[ii] Heather Gardiner, “Dr. Gladys Boyd: A Pioneer in Childhood Diabetes Care” in Women’s College Hospital Foundation (November, 2018), https://www.womenscollegehospitalfoundation.com/News-Media/Blog/Nov-2018/Dr-Gladys-Boyd-a-pioneer-in-childhood-diabetes-c.aspx.

[iii] Heather Gardiner, “Dr. Gladys Boyd: A Pioneer in Childhood Diabetes Care” in Women’s College Hospital Foundation (November, 2018), https://www.womenscollegehospitalfoundation.com/News-Media/Blog/Nov-2018/Dr-Gladys-Boyd-a-pioneer-in-childhood-diabetes-c.aspx.

[iv] Edward Shorter, Partnership for Excellence: Medicine at the University of Toronto and Academic Hospitals, (Toronto: University of Toronto Press, January, 2013), p. 264.

[v] David Wright, SickKids: The History of The Hospital for Sick Children, (Toronto: The Hospital for Sick Kids & University of Toronto Press, 2017), p. 120.
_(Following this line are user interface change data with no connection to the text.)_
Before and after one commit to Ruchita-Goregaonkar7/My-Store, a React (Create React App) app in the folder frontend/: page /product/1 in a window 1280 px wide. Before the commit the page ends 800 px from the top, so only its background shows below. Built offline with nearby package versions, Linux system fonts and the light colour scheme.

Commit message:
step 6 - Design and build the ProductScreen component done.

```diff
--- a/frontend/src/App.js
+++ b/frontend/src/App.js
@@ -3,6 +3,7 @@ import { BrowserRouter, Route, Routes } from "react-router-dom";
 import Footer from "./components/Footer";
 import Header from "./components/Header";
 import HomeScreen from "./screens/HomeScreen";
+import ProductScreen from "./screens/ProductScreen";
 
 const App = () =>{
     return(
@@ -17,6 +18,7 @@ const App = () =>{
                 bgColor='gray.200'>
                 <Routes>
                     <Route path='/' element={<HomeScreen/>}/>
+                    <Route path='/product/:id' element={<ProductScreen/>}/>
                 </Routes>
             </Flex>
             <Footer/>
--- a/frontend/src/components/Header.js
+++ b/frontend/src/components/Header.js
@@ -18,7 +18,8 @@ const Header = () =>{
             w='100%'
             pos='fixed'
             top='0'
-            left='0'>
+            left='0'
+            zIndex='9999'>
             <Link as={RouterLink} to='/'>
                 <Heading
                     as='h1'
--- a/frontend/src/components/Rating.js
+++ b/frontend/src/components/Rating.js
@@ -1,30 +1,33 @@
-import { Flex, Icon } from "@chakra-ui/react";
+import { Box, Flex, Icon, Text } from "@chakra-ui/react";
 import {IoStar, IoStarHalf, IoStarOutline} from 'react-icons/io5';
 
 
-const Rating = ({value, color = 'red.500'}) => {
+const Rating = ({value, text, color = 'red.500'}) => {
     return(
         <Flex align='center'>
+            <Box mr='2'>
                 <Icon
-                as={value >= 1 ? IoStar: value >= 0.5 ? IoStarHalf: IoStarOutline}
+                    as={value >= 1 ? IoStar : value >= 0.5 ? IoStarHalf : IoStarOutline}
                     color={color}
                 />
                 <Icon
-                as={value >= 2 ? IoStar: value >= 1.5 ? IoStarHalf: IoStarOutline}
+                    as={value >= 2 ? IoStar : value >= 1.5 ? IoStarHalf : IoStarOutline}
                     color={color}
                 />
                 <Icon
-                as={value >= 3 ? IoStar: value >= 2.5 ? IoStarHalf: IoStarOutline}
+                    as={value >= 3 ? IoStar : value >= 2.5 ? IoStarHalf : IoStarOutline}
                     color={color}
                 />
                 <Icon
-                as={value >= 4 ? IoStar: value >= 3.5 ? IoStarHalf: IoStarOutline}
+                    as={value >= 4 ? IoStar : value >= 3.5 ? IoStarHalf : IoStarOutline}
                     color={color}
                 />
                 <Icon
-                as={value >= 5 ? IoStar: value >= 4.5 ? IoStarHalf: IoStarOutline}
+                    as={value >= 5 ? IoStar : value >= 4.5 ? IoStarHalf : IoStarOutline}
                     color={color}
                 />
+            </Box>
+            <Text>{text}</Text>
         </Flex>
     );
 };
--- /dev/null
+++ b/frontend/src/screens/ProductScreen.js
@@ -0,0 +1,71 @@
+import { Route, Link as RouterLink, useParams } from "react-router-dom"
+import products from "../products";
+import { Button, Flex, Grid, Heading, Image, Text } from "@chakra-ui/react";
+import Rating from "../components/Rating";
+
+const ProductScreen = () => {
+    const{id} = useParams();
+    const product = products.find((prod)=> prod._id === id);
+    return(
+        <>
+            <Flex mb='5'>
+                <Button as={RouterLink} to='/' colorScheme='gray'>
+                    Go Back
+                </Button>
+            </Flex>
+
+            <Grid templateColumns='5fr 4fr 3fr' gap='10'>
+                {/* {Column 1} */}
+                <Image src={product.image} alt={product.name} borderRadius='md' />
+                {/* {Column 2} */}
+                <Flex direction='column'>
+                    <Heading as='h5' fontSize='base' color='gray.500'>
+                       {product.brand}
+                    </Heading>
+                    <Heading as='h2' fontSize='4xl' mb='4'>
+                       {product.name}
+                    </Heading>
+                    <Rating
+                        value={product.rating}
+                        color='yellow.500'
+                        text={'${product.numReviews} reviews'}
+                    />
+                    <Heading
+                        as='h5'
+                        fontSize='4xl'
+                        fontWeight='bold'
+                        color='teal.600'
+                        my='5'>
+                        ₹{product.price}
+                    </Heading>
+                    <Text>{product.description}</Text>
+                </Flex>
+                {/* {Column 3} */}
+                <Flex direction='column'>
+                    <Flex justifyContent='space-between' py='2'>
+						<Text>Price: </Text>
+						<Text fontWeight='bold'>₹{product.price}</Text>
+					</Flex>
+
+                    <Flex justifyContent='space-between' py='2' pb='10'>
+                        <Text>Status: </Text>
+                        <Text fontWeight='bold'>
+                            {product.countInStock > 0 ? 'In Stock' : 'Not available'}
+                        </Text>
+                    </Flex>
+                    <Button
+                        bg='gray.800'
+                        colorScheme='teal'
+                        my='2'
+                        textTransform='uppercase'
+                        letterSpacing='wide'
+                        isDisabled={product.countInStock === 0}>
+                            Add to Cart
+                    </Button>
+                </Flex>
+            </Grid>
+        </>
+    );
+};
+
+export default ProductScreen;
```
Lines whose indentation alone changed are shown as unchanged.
[vi] Heather Gardiner, “Dr. Gladys Boyd: A Pioneer in Childhood Diabetes Care” in Women’s College Hospital Foundation (November, 2018), https://www.womenscollegehospitalfoundation.com/News-Media/Blog/Nov-2018/Dr-Gladys-Boyd-a-pioneer-in-childhood-diabetes-c.aspx.

[vii] Edward Shorter, Partnership for Excellence: Medicine at the University of Toronto and Academic Hospitals, (Toronto: University of Toronto Press, January, 2013), p. 264.

[viii] Heather Gardiner, “Dr. Gladys Boyd: A Pioneer in Childhood Diabetes Care” in Women’s College Hospital Foundation (November, 2018), https://www.womenscollegehospitalfoundation.com/News-Media/Blog/Nov-2018/Dr-Gladys-Boyd-a-pioneer-in-childhood-diabetes-c.aspx.

[ix] Heather Gardiner, “Dr. Gladys Boyd: A Pioneer in Childhood Diabetes Care” in Women’s College Hospital Foundation (November, 2018), https://www.womenscollegehospitalfoundation.com/News-Media/Blog/Nov-2018/Dr-Gladys-Boyd-a-pioneer-in-childhood-diabetes-c.aspx.

[x] Edward Shorter, Partnership for Excellence: Medicine at the University of Toronto and Academic Hospitals, (Toronto: University of Toronto Press, January, 2013), p. 247.

[xi] Heather Gardiner, “Dr. Gladys Boyd: A Pioneer in Childhood Diabetes Care” in Women’s College Hospital Foundation (November, 2018), https://www.womenscollegehospitalfoundation.com/News-Media/Blog/Nov-2018/Dr-Gladys-Boyd-a-pioneer-in-childhood-diabetes-c.aspx.

[xii] Interview with Gladys Boyd’s granddaughter, Wendy Saddler.

[xiii] Ibid.

[xiv] “SickKids Hospital Women History” in Heritage Toronto, https://www.heritagetoronto.org/explore-learn/toronto-women-history-rights/sickkids-hospital-women-history/.

[xv] “A Tribute to Dr. Banting” in The Glengarry News (Sept. 7, 1923), http://www.glengarrycountyarchives.ca/Glengarry_pdf/The-Glengarry-News/1921-1930/1923/Sep/09-07-1923.pdf.